John C. Parks
Stop Procrastinating and Get Things Done!
There never seems enough time in a day, week, or month to get things done. We rush around all day, multi-task, put out fires, work hard, and return home exhausted, hit repeat. Then, some super excel without stressing accomplish extraordinary things effortlessly. What makes the difference in people.
The reason for these emotional rollercoaster rides and loss of productivity is procrastination and pre-crastination. There are 24 hours in a day. Eight hours to sleep, 8 hours to work, and 8 hours to do whatever we want to do. The challenge is how we handle the 8 hours to work and 8 hours to do what we want. Ultimately, we spend 8 hours per day or the equivalent of 50 weeks per year working. Additionally, we spend 8 hours per day or the equivalent of 73 weeks per year doing what we want to do. Therefore, what is the problem in getting things done?

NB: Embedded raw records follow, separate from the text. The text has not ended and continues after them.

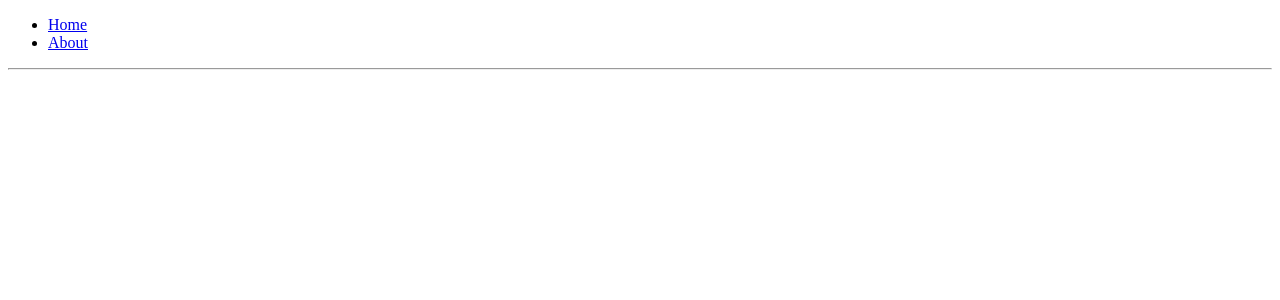
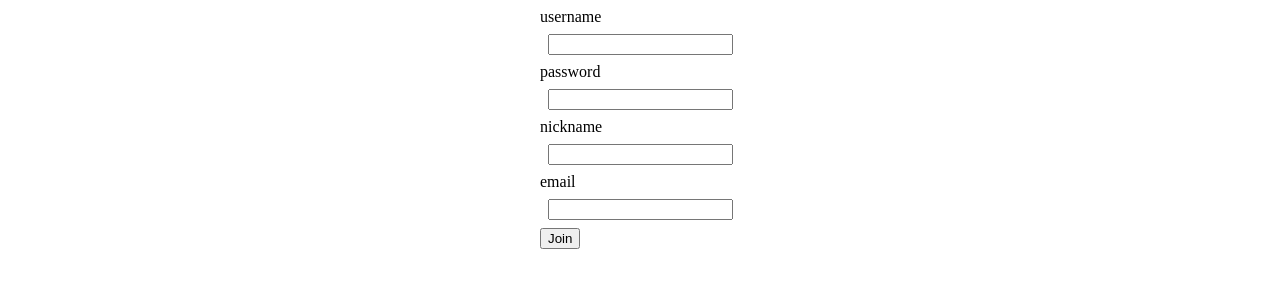
Before and after one commit to ahribori/jwt_auth_server, a React app: page /join in a window 1280 px wide. Shown: the top 300 px of the page. Built offline with nearby package versions, Linux system fonts and the light colour scheme.

Commit message:
- add Login, Join page

```diff
--- a/src/App.js
+++ b/src/App.js
@@ -19,8 +19,8 @@ class App extends Component {
         return (
             <div>
                 <ul>
-                    <li><Link to="/home">Home</Link></li>
-                    <li><Link to="/about">About</Link></li>
+                    <li><Link to="/login">Login</Link></li>
+                    <li><Link to="/join">Join</Link></li>
                 </ul>
             </div>
         )
@@ -39,8 +39,8 @@ class App extends Component {
             <div className="App">
                 <BrowserRouter>
                     <div>
-                        {this._renderMenu()}
-                        <hr/>
+                        {/*{this._renderMenu()}*/}
+                        {/*<hr/>*/}
                         {this._renderContents()}
                     </div>
                 </BrowserRouter>
--- a/src/pages/About.js
+++ /dev/null
@@ -1,17 +0,0 @@
-import React from 'react';
-
-class About extends React.Component {
-
-    constructor(props) {
-        super(props);
-        this.state = {};
-    }
-
-    render() {
-        return (
-            <div>About</div>
-        );
-    }
-}
-
-export default About;
--- a/src/pages/Home.js
+++ /dev/null
@@ -1,17 +0,0 @@
-import React from 'react';
-
-class Home extends React.Component {
-
-    constructor(props) {
-        super(props);
-        this.state = {};
-    }
-
-    render() {
-        return (
-            <div>Home</div>
-        );
-    }
-}
-
-export default Home;
--- /dev/null
+++ b/src/pages/Join.js
@@ -0,0 +1,68 @@
+import React from 'react';
+
+class Join extends React.Component {
+
+    constructor(props) {
+        super(props);
+        this.state = {
+            username: '',
+            password: '',
+            nickname: '',
+            email: '',
+        };
+    }
+
+    handleChange = e => {
+        switch (e.target.name) {
+            case 'username':
+                return this.setState({ username: e.target.value });
+            case 'password':
+                return this.setState({ password: e.target.value });
+            case 'nickname':
+                return this.setState({ nickname: e.target.value });
+            case 'email':
+                return this.setState({ email: e.target.value });
+            default:
+        }
+    };
+
+    handleSubmit = e => {
+        console.log(this.state)
+    };
+
+    _renderJoinForm = () => {
+        const containerStyle = {
+            width: '200px',
+            margin: '0 auto'
+        };
+
+        const inputStyle = {
+            display: 'block',
+            margin: '0.5rem'
+        };
+
+        return (
+            <div style={containerStyle}>
+                <label>username</label>
+                <input type="text" name="username" value={this.state.username} onChange={this.handleChange}
+                       style={inputStyle} />
+                <label>password</label>
+                <input type="password" name="password" value={this.state.password} onChange={this.handleChange}
+                       style={inputStyle} />
+                <label>nickname</label>
+                <input type="text" name="nickname" value={this.state.nickname} onChange={this.handleChange}
+                       style={inputStyle} />
+                <label>email</label>
+                <input type="email" name="email" value={this.state.email} onChange={this.handleChange}
+                       style={inputStyle} />
+                <button onClick={this.handleSubmit}>Join</button>
+            </div>
+        );
+    };
+
+    render() {
+        return this._renderJoinForm()
+    }
+}
+
+export default Join;
--- /dev/null
+++ b/src/pages/Login.js
@@ -0,0 +1,56 @@
+import React from 'react';
+
+class Login extends React.Component {
+
+    constructor(props) {
+        super(props);
+        this.state = {
+            username: '',
+            password: '',
+        };
+    }
+
+    handleChange = e => {
+        switch (e.target.name) {
+            case 'username':
+                return this.setState({ username: e.target.value });
+            case 'password':
+                return this.setState({ password: e.target.value });
+            default:
+        }
+    };
+
+    handleSubmit = e => {
+        console.log(this.state)
+    };
+
+    _renderLoginForm = () => {
+        const containerStyle = {
+            width: '200px',
+            margin: '0 auto'
+        };
+
+        const inputStyle = {
+            display: 'block',
+            margin: '0.5rem'
+        };
+
+        return (
+            <div style={containerStyle}>
+                <label>username</label>
+                <input type="text" name="username" value={this.state.username} onChange={this.handleChange}
+                       style={inputStyle} />
+                <label>password</label>
+                <input type="password" name="password" value={this.state.password} onChange={this.handleChange}
+                       style={inputStyle} />
+                <button onClick={this.handleSubmit}>Login</button>
+            </div>
+        );
+    };
+
+    render() {
+        return this._renderLoginForm()
+    }
+}
+
+export default Login;
--- a/src/pages/index.js
+++ b/src/pages/index.js
@@ -1,9 +1,9 @@
 import asyncRoute from '../lib/asyncRoute';
 
-const Home = asyncRoute(() => import('./Home'))
-const About = asyncRoute(() => import('./About'))
+const Login = asyncRoute(() => import('./Login'));
+const Join = asyncRoute(() => import('./Join'));
 
 export {
-    Home,
-    About
+    Login,
+    Join
 }
--- a/src/routes.js
+++ b/src/routes.js
@@ -4,13 +4,13 @@ import {
 } from 'react-router-dom';
 
 import {
-    Home,
-    About
+    Login,
+    Join
 } from './pages';
 
 export default (
     <div>
-        <Route exact path="/home" component={Home} />
-        <Route exact path="/about" component={About} />
+        <Route exact path="/" component={Login} />
+        <Route exact path="/join" component={Join} />
     </div>
 );
```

There is one thing that determines our productivity – managing procrastination.
Many people lack self-control. When we cannot manage self-control, we tend to choose what is more pleasurable -the immediate procrastinated tasks instead of the actual works. By procrastinating, we avoid the complicated work. It is much easier to choose pleasure over pain. The common symptoms of procrastination are lack of vision, lack of time, and lack of organization. Identifying the type of procrastination you personally experience is an essential step for you to fix the problem at its root. Listed below are common reasons for procrastination.
PERFECTIONIST. Being perfect is the pleasure perfectionists want. However, often this leads to them being too scared to show any imperfections. Because of this, they frequently fail to complete things, as they are forever seeking the perfect timing or approach. Tasks end up never being completed because, in the eyes of the perfectionist, things are never perfect enough.
SELF SABOTAGE. Self-saboteurs develop a fear of making mistakes or doing anything wrong. Their way to avoid these mishaps is to do nothing at all. In the end, they may make few mistakes – but they also see fewer accomplishments.
FALSE SECURITY. Those who believe that deadlines can push them to do better. Instead of having a schedule to complete their work – they prefer to enjoy time doing their own thing before the deadline comes around.
INABILITY TO PRIORITIZE. These personality types cannot prioritize their work. They do what they feel like they should do, rather than thinking through what they need to do. Prioritizing tasks is a step that takes extra time, so they will feel it is not worth it. Because of this, they usually end up doing many effortless tasks that do not contribute much to their success. They are incessantly busy on low-impact tasks but seem oblivious to urgent, high-impact tasks.
Whether it is fear of failure, overwhelming feelings, avoidance, or convincing yourself, you are just too busy to get something done, and you can improve your productivity by minimizing your procrastination by using one or all of the methods listed below.
1. Re-Clarify Your Goals. Take time out to regroup and ask yourself what you want to achieve. Write things down, scribble them out, and rewrite.
2. Do the Difficult Tasks First. Even if you feel you are not a morning person, the beginning of the day is when your brain is most productive. Use this window of time to get the more complicated stuff done. Finishing many simple tasks at the beginning of the day, such as reading all the new emails, only gives you a false sense of achievement.
3. Block out time on your calendar for high pay-off items. Writing things down is powerful and psychologically increases your need to get things done and established realistic deadlines. Break down larger tasks into smaller ones and turn them into daily or weekly goals. Then, use a calendar block to identify times in the day for specific goals.
4. Reward Yourself. It is essential to acknowledge and reward yourself for achieving even small tasks. It creates a sense of motivation and releases those feel-good, productive emotions that spur you on to achieve even more. Make your reward proportional to the task you completed, so getting a bite-sized task done gets you a cup of your favorite coffee or snack.
The Bottom Line
Procrastination exists for many reasons, and only you know for yourself what these triggers are. Understanding what procrastination is and the source of your avoidance tendencies is essential in moving them out of the way and help you start the productivity momentum. Make eliminating procrastination a significant priority, and you will super achieve in all your endeavors!
Bishop John C. Parks, Th.D., BS, MBA, ESPO
August 19, 2020